# [TASK]
Scan the data below and state the number of lines that include the word "NavMenu", adding no comment.

· · · ·

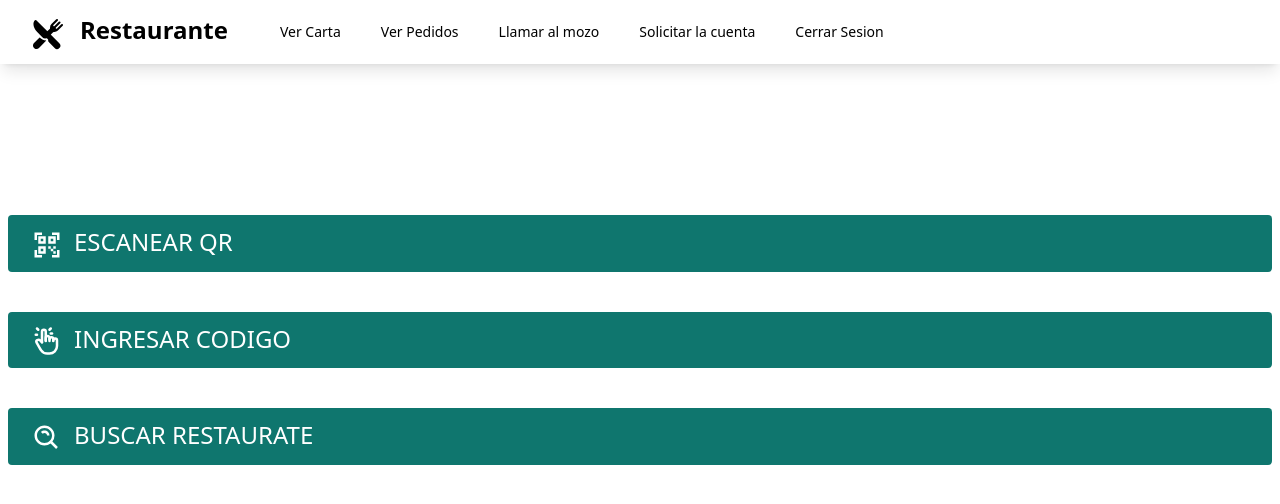
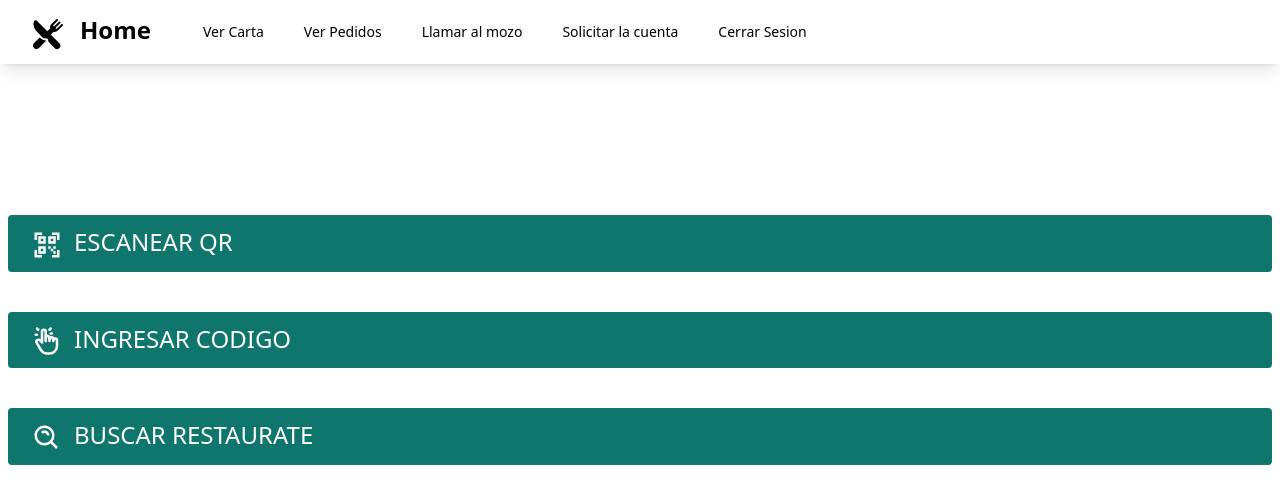
Before and after one commit to lcassettai/SeminarioFinal, a React (Create React App) app: page /menuHome in a window 1280 px wide. Shown: the top 504 px of the page. Built offline with nearby package versions, Linux system fonts and the light colour scheme.

Commit message:
Fix generales, agrega titulo en el menu

```diff
--- a/src/layout/NavMenu.js
+++ b/src/layout/NavMenu.js
@@ -4,8 +4,9 @@ import Logo from '../assets/img/logo.svg';
 import { Link } from 'react-router-dom';
 
 
-function NavMenu() {
+function NavMenu(props) {
     const [isOpen, setIsOpen] = useState(false);
+    const texto = props.text !== undefined ? props.text : 'Restaurante';
 
     return (
         <div>
@@ -19,7 +20,7 @@ function NavMenu() {
                                     src={Logo}
                                     alt="Logo"
                                 />
-                                <h3 className="text-2xl font-bold inline-block pl-4 "> Restaurante</h3>
+                                <h3 className="text-2xl font-bold inline-block pl-4 "> {texto}</h3>
                             </div>
                             <div className="hidden md:block">
                                 <div className="ml-10 flex items-baseline space-x-4">
--- a/src/util.js
+++ b/src/util.js
@@ -2,7 +2,7 @@ const filtrarRestaurantesPorCodigo = (restaurantes,codigo) => {
     return restaurantes.filter((restaurante) => {
         let encontrado = false;
         restaurante.mesas.forEach((mesa) => {
-            if(mesa.codigo === codigo){
+            if(mesa.codigo.toUpperCase() === codigo.toUpperCase()){
               encontrado = true;
             }
         });
--- a/src/views/menuHome/MenuHome.js
+++ b/src/views/menuHome/MenuHome.js
@@ -7,7 +7,7 @@ import { BiQrScan, BiSearchAlt} from "react-icons/bi";
 const MenuHome = () => {
     return (
         <>
-            <NavMenu />
+            <NavMenu text="Home" />
             <div className="grid grid-cols-1 content-center alto-maximo mx-2">
                 <div className="w-full mt-10 ">
                     <Link  to="/escanearQR" className="button-lg text-2xl uppercase"><BiQrScan className="inline-block mr-3 text-3xl" />Escanear QR</Link>
--- a/src/views/restaurantes/Restaurantes.js
+++ b/src/views/restaurantes/Restaurantes.js
@@ -23,7 +23,7 @@ const Restaurantes = () => {
 
 
     return <>
-        <NavMenu />
+        <NavMenu text="Restaurantes" />
         <div className="contenedor">
             <label className="form-label inline-block mb-2 text-lg text-gray-700 font-bold">Buscar restaurante :</label>
             <input onChange={filtrarListado} type="text" className="input-text-lg" placeholder="Restaurante">
```
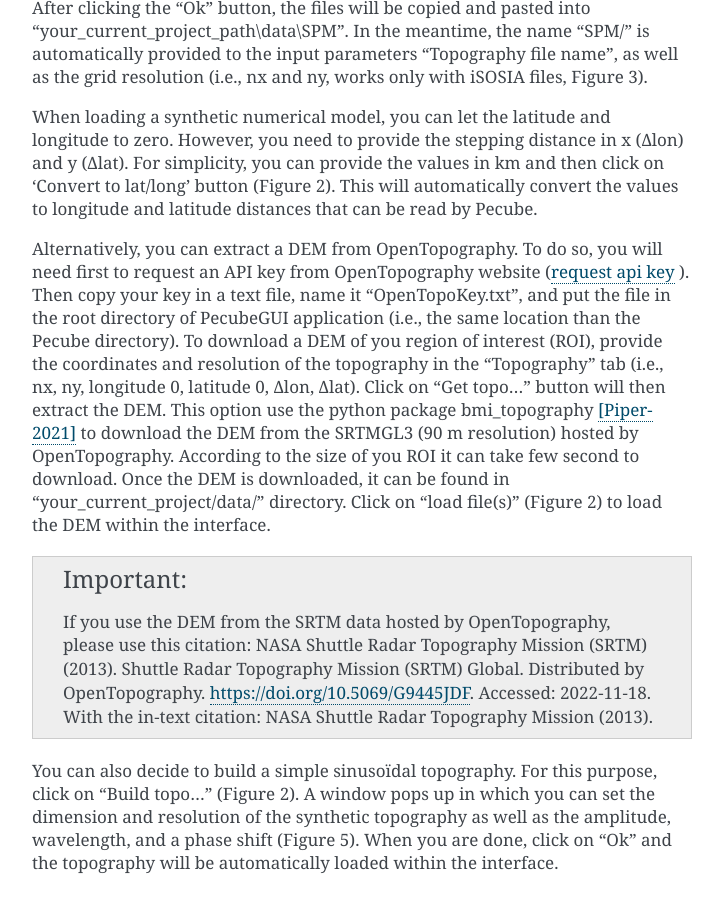
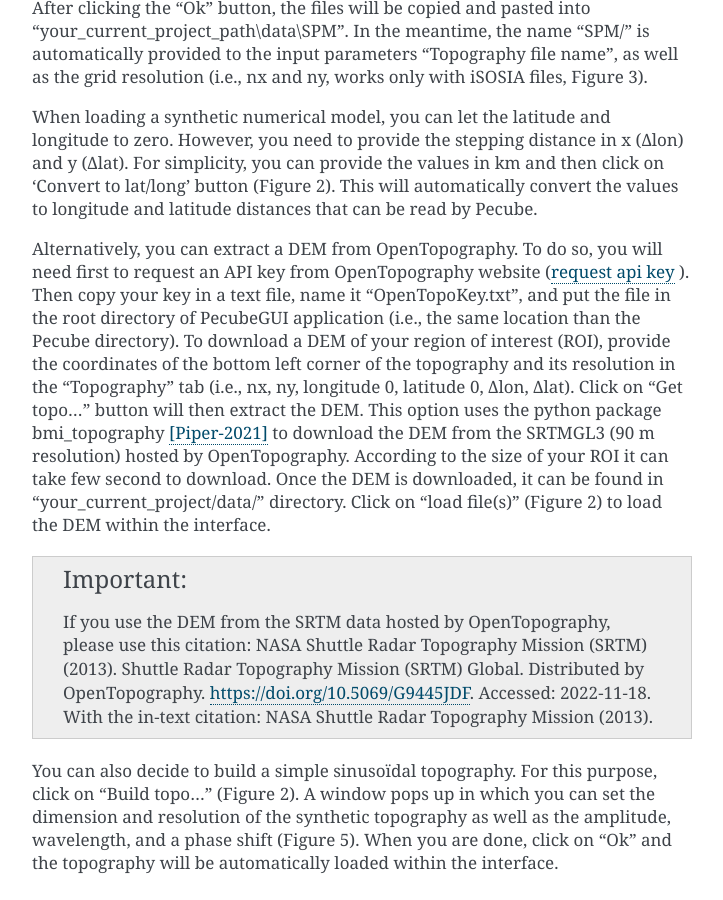
Before and after one commit to MBernAca/PecubeGUI_Doc, a Sphinx documentation site: the page built from docs/source/Usage.rst, in a window 1280 px wide and 900 px high, scrolled down 2824 px. Shown: the whole window, without its empty margins (388-1111 px from the left). Built offline with Sphinx 7.4.7, drawn with Linux system fonts in a browser that asks for light colours.

Commit message:
Update Usage.rst

```diff
--- a/docs/source/Usage.rst
+++ b/docs/source/Usage.rst
@@ -76,7 +76,7 @@ For the three first points, clicking on ‘load file(s)’ (Figure 2) will allow
 
 | When loading a synthetic numerical model, you can let the latitude and longitude to zero. However, you need to provide the stepping distance in x (Δlon) and y (Δlat). For simplicity, you can provide the values in km and then click on ‘Convert to lat/long’ button (Figure 2). This will automatically convert the values to longitude and latitude distances that can be read by Pecube.
 
-| Alternatively, you can extract a DEM from OpenTopography. To do so, you will need first to request an API key from OpenTopography website (`request api key <https://opentopography.org/blog/introducing-api-keys-access-opentopography-global-datasets>`_ ). Then copy your key in a text file, name it "OpenTopoKey.txt", and put the file in the root directory of PecubeGUI application (i.e., the same location than the Pecube directory). To download a DEM of you region of interest (ROI), provide the coordinates and resolution of the topography in the "Topography" tab (i.e., nx, ny, longitude 0, latitude 0, Δlon, Δlat). Click on "Get topo..." button will then extract the DEM. This option use the python package bmi_topography [Piper-2021]_ to download the DEM from the SRTMGL3 (90 m resolution) hosted by OpenTopography. According to the size of you ROI it can take few second to download. Once the DEM is downloaded, it can be found in "your_current_project/data/" directory. Click on "load file(s)" (Figure 2) to load the DEM within the interface.
+| Alternatively, you can extract a DEM from OpenTopography. To do so, you will need first to request an API key from OpenTopography website (`request api key <https://opentopography.org/blog/introducing-api-keys-access-opentopography-global-datasets>`_ ). Then copy your key in a text file, name it "OpenTopoKey.txt", and put the file in the root directory of PecubeGUI application (i.e., the same location than the Pecube directory). To download a DEM of your region of interest (ROI), provide the coordinates of the bottom left corner of the topography and its resolution in the "Topography" tab (i.e., nx, ny, longitude 0, latitude 0, Δlon, Δlat). Click on "Get topo..." button will then extract the DEM. This option uses the python package bmi_topography [Piper-2021]_ to download the DEM from the SRTMGL3 (90 m resolution) hosted by OpenTopography. According to the size of your ROI it can take few second to download. Once the DEM is downloaded, it can be found in "your_current_project/data/" directory. Click on "load file(s)" (Figure 2) to load the DEM within the interface.
 
 
 .. important:: If you use the DEM from the SRTM data hosted by OpenTopography, please use this citation: NASA Shuttle Radar Topography Mission (SRTM) (2013). Shuttle Radar Topography Mission (SRTM) Global. Distributed by OpenTopography. https://doi.org/10.5069/G9445JDF. Accessed: 2022-11-18. With the in-text citation: NASA Shuttle Radar Topography Mission (2013).
```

· · · ·

# [EXPECTED ANSWER]
9